Ecological synergies are of particular interest because their unpredictable nature hinders accuracy of ecological forecasting.  Synergies can occur in response to enrichment by multiple nutrients (typically nitrogen (N) and phosphorus (P)), whereby the response to simultaneous enrichment by N+P is greater than that predicted by their additive responses. Because producers typically need N and P for growth, it is predicted that a synergy would occur most strongly in an environment with low availability of both key nutrients. Most human activities enhance rather than reduce the availability of nutrients and thus may dampen the frequency and/or magnitude of synergies.  Here we explored the frequency at which synergies occurred in previously published studies and provide a case study to test how land-use change altered the magnitude of synergistic responses.  To determine patterns in synergistic responses to N and P, we applied a novel metric, the Interaction Effect Index (IEI), that quantifies the relative degree of non-additive responses to multiple nutrient enrichment (nitrogen - N, phosphorus - P, and both - N+P), to 653 studies across diverse ecosystem types and latitudes.  We then quantified benthic algal response to enrichment by N, P and N+P across a gradient of ecosystem fragmentation (blockage of tidal flow to shallow estuaries in The Bahamas) to assess the implications of land-use change for synergistic responses. 

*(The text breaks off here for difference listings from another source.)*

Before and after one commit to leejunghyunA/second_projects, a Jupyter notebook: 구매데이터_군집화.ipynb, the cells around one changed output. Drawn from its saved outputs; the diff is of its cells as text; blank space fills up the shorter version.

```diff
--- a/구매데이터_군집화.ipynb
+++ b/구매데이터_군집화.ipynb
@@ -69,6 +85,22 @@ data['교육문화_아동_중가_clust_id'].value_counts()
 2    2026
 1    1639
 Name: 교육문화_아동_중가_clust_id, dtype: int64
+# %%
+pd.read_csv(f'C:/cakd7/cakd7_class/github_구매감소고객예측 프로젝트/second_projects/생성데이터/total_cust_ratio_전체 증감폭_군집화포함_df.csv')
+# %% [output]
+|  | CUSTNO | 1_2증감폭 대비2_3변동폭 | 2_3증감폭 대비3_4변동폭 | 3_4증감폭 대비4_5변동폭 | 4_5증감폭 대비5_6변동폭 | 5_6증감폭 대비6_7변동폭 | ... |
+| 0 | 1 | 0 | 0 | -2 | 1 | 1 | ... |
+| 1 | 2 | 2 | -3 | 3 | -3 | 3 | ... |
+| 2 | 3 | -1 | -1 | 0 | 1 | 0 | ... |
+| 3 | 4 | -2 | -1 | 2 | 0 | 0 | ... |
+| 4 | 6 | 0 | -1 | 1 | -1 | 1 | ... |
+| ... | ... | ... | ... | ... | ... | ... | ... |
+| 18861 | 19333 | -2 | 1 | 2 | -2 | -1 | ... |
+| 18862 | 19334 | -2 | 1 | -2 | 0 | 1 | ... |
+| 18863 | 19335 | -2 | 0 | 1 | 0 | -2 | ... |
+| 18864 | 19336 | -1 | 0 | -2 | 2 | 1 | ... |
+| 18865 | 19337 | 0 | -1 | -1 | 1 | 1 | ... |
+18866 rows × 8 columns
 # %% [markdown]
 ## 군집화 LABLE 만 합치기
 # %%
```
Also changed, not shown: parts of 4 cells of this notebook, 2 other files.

We found that synergies occurred less commonly than alternative responses (e.g., antagonisms) across all ecosystem types.  But when they did occur, they were often great in magnitude.  Synergistic responses were strongest in freshwater and temperate systems, and weakest in terrestrial and arctic systems.  We found that ecosystem fragmentation resulted in greater algal biomass and reduced magnitude of synergisms than in unfragmented sites.  A strong negative correlation (R2 = 0.78) was found between algal biomass under control conditions (a surrogate for base ecosystem productivity) and the magnitude of synergism (as quantified by the IEI).  Our findings demonstrate anthropogenic changes to coastal systems may be shifting nutrient limitation from historical baselines, thereby affecting our basic understanding of how relatively pristine ecosystems function.